▸ **YOUR OBJECTIVE**: Count, in the entries, the lines with "shown". Answer with the number only.

▸ **SUPPLIED ENTRIES**:
....
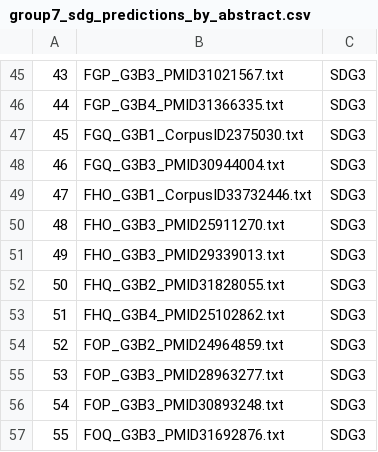
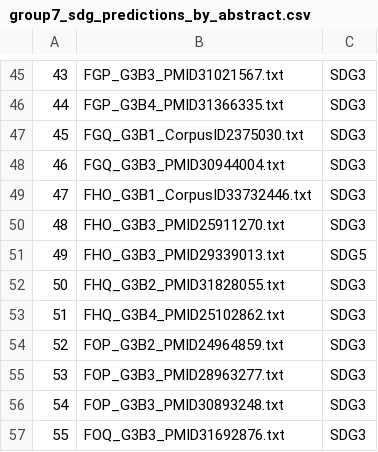
Before and after one commit to petrou1991/MachineLearning_Assignment, a CSV file: group7_sdg_predictions_by_abstract.csv, drawn as a sheet; only a part is shown, gaps mark what is left out; the diff covers the shown part only.

```diff
--- a/group7_sdg_predictions_by_abstract.csv
+++ b/group7_sdg_predictions_by_abstract.csv
@@ -50,3 +50,3 @@
 48,FHO_G3B3_PMID25911270.txt,SDG3
-49,FHO_G3B3_PMID29339013.txt,SDG3
+49,FHO_G3B3_PMID29339013.txt,SDG5
 50,FHQ_G3B2_PMID31828055.txt,SDG3
```
Also changed, not shown: 13 edited cells elsewhere in this file, group7_sdg_predictions_by_text.csv.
....
▸ **RESULT OF THIS EXERCISE**: 2